WORK ORDER:
Whenever a line contains the string "http", copy it out of the entries.

[Stored entries]

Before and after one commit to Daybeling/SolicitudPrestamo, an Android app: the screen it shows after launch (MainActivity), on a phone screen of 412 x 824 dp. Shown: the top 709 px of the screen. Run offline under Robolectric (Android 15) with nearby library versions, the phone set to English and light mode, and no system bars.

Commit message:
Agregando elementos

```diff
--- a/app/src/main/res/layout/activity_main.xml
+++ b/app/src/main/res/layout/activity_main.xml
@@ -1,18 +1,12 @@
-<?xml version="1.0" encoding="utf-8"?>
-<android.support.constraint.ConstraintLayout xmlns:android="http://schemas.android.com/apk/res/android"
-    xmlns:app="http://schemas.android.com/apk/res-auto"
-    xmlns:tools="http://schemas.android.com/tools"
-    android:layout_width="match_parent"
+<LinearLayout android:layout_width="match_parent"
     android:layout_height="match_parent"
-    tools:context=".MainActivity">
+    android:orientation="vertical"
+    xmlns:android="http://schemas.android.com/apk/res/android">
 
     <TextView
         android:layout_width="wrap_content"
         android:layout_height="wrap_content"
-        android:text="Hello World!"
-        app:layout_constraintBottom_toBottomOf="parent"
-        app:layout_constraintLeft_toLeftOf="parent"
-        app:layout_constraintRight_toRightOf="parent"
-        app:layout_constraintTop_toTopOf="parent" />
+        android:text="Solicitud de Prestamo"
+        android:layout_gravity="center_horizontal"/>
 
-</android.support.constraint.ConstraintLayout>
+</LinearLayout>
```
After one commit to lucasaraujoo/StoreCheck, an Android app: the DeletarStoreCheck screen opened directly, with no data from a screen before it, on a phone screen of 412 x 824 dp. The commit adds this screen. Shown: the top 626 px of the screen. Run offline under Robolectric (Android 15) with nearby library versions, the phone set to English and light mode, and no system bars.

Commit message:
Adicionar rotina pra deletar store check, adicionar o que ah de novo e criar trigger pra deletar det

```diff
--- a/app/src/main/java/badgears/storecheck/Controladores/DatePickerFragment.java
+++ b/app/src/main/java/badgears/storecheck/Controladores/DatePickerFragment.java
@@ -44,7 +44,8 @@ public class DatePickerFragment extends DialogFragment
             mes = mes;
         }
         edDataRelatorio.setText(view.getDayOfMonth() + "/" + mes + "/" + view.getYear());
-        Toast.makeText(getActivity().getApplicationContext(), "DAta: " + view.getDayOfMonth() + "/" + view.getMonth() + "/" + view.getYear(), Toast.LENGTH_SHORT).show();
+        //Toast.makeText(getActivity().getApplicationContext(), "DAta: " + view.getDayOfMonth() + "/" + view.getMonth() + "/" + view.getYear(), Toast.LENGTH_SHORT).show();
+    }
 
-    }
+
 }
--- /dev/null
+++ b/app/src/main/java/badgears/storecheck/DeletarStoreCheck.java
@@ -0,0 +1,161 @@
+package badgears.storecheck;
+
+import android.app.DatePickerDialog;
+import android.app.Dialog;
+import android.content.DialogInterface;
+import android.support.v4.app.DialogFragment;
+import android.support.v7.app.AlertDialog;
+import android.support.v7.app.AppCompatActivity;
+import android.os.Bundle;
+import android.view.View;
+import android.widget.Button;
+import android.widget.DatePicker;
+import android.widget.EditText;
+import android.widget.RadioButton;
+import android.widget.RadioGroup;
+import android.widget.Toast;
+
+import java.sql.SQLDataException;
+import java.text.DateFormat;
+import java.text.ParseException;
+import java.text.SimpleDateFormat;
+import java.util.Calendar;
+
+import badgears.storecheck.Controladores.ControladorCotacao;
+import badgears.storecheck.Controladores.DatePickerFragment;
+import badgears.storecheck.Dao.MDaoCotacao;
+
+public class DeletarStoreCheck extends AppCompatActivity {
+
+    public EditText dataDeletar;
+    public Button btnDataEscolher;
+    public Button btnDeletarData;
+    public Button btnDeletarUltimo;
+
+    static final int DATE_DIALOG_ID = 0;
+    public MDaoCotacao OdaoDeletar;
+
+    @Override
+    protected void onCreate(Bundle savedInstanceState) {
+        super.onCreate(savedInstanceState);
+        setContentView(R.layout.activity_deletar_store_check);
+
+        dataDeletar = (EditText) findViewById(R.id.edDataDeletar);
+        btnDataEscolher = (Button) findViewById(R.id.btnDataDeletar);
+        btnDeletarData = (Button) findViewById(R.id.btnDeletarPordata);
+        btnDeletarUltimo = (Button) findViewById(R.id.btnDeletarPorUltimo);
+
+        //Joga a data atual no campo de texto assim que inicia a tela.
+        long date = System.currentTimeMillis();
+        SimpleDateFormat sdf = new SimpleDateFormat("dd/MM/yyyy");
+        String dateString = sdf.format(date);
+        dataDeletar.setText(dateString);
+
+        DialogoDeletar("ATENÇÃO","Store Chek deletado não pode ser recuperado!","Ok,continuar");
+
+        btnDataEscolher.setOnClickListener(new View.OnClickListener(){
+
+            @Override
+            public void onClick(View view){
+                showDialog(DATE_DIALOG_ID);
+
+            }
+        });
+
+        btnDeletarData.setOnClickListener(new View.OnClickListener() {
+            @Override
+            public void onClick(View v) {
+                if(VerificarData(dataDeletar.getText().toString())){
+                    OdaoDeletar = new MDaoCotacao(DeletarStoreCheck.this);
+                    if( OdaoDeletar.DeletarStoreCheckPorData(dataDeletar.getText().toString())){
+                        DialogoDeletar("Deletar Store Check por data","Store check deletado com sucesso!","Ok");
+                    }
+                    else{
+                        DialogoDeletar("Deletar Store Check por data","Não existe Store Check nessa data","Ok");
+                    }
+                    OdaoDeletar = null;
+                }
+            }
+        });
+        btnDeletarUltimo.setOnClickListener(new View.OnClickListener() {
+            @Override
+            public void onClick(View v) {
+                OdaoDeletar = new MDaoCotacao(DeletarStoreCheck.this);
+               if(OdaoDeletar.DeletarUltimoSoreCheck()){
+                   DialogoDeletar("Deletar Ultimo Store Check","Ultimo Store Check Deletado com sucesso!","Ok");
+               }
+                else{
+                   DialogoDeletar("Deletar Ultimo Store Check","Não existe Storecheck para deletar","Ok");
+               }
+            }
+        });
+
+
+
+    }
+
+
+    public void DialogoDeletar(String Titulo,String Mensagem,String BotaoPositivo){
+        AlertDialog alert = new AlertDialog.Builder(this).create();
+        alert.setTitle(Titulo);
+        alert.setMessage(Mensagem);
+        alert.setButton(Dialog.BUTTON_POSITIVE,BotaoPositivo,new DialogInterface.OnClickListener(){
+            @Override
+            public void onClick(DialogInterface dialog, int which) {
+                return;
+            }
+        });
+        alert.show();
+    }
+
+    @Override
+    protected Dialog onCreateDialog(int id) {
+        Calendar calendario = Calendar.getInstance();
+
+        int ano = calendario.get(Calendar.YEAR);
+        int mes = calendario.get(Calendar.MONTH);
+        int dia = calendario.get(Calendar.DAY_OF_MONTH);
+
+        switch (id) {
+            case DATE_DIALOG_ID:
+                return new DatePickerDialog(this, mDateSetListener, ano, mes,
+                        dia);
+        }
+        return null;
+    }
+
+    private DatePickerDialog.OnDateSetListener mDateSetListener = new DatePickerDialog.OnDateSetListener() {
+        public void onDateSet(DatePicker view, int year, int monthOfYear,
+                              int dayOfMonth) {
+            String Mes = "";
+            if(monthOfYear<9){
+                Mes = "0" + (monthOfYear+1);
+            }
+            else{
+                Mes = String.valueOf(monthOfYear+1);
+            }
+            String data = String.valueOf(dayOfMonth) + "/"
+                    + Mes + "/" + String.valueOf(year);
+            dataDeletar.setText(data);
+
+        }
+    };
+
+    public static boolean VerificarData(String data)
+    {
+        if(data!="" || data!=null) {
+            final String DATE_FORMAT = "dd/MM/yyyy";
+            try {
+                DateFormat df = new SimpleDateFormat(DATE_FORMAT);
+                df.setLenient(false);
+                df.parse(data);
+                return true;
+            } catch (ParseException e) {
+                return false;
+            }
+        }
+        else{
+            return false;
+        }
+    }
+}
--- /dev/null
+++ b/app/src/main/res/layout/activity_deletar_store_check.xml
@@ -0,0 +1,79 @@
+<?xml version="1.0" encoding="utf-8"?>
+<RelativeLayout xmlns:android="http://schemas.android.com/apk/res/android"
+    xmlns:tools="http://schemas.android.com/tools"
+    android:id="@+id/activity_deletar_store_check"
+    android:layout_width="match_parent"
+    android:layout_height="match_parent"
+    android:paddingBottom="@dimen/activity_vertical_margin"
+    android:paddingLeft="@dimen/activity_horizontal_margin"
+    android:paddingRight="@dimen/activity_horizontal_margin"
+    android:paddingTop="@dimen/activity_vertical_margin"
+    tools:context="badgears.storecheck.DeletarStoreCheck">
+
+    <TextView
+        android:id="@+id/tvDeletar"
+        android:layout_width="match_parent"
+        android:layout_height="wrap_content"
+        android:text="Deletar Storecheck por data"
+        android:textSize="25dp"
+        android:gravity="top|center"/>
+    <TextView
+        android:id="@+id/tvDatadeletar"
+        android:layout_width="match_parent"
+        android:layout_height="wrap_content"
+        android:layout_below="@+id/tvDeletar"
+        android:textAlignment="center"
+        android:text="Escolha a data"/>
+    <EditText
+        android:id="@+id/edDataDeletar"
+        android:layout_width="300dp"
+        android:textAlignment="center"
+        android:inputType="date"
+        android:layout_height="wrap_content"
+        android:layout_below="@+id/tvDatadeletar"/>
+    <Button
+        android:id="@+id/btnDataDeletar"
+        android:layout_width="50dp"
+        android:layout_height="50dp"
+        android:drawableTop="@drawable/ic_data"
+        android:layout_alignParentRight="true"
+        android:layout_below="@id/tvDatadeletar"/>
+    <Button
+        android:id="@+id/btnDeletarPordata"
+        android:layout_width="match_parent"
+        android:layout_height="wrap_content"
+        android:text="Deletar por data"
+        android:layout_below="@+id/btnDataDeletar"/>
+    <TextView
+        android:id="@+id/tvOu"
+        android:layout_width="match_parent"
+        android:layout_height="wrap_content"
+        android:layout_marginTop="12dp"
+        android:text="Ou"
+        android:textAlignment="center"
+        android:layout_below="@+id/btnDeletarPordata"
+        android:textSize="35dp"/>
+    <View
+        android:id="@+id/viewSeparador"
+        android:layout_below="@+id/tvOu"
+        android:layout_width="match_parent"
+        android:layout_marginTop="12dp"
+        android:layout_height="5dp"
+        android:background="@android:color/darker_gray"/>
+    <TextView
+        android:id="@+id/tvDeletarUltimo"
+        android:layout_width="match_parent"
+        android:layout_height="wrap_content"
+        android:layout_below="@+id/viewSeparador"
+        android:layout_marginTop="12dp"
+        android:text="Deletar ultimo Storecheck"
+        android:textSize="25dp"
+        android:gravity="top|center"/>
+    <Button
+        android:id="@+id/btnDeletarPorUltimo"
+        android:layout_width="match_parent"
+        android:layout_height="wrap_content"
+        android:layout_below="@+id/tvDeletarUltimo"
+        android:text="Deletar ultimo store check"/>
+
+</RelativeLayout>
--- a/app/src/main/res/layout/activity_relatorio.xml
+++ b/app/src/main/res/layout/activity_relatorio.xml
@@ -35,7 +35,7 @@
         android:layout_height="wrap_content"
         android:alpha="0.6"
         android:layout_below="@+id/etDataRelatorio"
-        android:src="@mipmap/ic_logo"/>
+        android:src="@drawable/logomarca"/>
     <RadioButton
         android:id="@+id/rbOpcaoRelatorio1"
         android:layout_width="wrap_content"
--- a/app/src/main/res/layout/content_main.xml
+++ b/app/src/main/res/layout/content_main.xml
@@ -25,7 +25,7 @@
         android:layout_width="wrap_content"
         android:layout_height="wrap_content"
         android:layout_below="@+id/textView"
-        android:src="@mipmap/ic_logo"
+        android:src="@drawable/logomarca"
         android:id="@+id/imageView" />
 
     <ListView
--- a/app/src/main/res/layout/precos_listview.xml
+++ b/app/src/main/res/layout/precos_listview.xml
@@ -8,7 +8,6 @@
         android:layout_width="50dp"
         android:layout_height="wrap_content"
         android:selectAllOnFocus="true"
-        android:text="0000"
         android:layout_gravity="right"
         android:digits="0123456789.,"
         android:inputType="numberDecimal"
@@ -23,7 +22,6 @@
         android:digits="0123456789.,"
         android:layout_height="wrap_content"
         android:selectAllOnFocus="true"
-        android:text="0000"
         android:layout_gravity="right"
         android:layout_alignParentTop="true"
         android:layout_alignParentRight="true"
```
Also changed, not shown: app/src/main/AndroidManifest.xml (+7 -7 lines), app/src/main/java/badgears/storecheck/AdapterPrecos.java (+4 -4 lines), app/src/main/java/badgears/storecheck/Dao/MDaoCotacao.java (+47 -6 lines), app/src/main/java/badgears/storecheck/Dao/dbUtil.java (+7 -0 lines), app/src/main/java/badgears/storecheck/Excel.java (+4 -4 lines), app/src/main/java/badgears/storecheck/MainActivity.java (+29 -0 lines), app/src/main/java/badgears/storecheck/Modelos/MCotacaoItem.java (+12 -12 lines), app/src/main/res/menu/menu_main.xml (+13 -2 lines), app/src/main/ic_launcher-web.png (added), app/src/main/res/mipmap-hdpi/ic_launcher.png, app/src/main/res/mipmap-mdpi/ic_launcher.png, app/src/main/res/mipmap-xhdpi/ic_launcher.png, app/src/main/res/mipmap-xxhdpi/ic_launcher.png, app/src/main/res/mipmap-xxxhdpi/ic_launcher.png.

WRITTEN SOLUTION:
-<android.support.constraint.ConstraintLayout xmlns:android="http://schemas.android.com/apk/res/android"
-    xmlns:app="http://schemas.android.com/apk/res-auto"
-    xmlns:tools="http://schemas.android.com/tools"
+    xmlns:android="http://schemas.android.com/apk/res/android">
+<RelativeLayout xmlns:android="http://schemas.android.com/apk/res/android"
+    xmlns:tools="http://schemas.android.com/tools"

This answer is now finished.